WHAT YOU NEED TO DO:
Search the records for the string "sheet" and copy every line in which it appears.

[Itemized modification records]
• • • • • • •

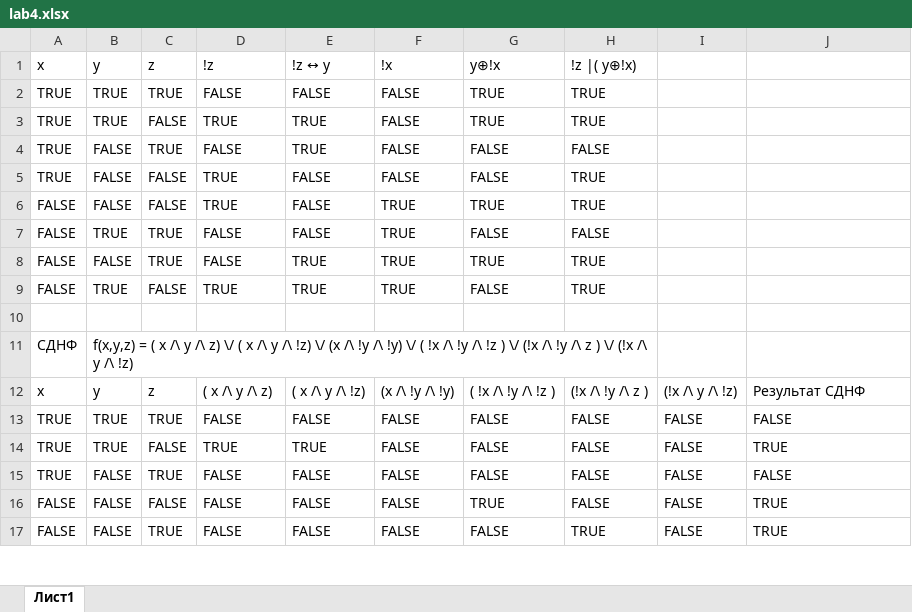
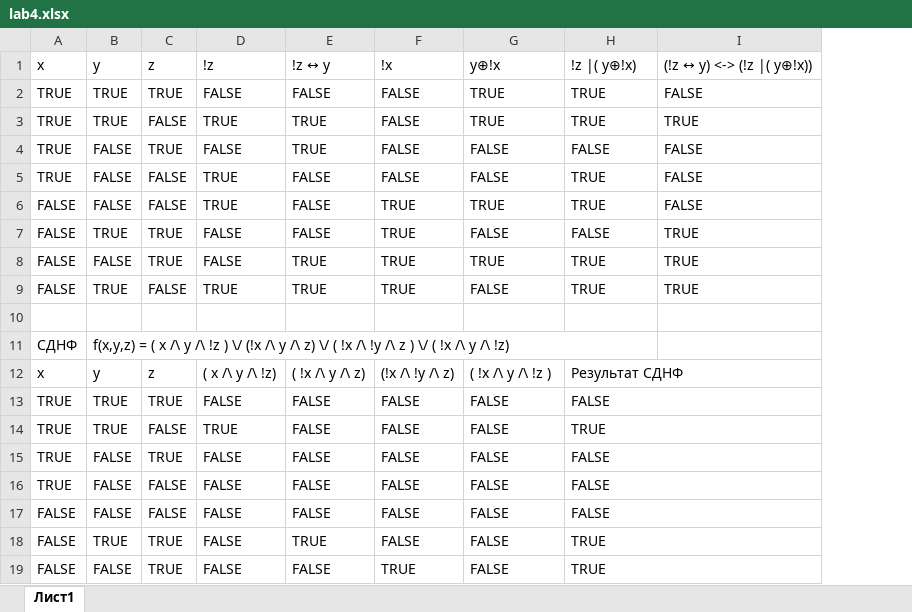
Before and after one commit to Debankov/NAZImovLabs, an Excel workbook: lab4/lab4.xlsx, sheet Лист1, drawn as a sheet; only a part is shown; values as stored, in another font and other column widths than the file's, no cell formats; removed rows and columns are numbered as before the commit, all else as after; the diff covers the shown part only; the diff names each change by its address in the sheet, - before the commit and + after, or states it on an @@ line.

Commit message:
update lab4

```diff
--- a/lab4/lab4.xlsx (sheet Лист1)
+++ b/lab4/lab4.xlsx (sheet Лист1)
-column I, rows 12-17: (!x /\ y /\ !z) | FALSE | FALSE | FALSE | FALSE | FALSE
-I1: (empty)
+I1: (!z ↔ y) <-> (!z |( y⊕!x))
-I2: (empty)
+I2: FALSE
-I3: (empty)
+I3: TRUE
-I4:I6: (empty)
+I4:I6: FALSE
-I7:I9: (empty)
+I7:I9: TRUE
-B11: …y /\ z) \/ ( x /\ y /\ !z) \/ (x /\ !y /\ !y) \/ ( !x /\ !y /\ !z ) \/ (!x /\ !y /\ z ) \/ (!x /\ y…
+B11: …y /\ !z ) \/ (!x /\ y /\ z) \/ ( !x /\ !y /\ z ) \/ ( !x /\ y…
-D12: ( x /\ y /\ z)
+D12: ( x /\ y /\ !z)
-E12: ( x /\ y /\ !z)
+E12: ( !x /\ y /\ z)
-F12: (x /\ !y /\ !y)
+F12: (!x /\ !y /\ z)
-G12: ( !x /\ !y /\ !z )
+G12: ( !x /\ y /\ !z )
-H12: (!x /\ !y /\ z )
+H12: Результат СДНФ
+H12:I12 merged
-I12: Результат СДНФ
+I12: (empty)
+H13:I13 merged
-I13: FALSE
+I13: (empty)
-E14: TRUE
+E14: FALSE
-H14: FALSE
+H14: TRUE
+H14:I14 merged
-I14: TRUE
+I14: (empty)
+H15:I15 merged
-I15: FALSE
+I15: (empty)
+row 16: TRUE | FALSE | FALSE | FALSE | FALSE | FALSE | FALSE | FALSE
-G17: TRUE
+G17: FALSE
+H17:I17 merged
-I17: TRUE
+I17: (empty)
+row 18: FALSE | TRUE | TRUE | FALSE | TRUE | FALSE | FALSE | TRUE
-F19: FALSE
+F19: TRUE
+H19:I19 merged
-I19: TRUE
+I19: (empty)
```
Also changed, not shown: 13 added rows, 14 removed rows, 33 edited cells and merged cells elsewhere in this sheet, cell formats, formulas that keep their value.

• • • • • • •

SOLVED EXERCISE:
Before and after one commit to Debankov/NAZImovLabs, an Excel workbook: lab4/lab4.xlsx, sheet Лист1, drawn as a sheet; only a part is shown; values as stored, in another font and other column widths than the file's, no cell formats; removed rows and columns are numbered as before the commit, all else as after; the diff covers the shown part only; the diff names each change by its address in the sheet, - before the commit and + after, or states it on an @@ line.
--- a/lab4/lab4.xlsx (sheet Лист1)
+++ b/lab4/lab4.xlsx (sheet Лист1)
Also changed, not shown: 13 added rows, 14 removed rows, 33 edited cells and merged cells elsewhere in this sheet, cell formats, formulas that keep their value.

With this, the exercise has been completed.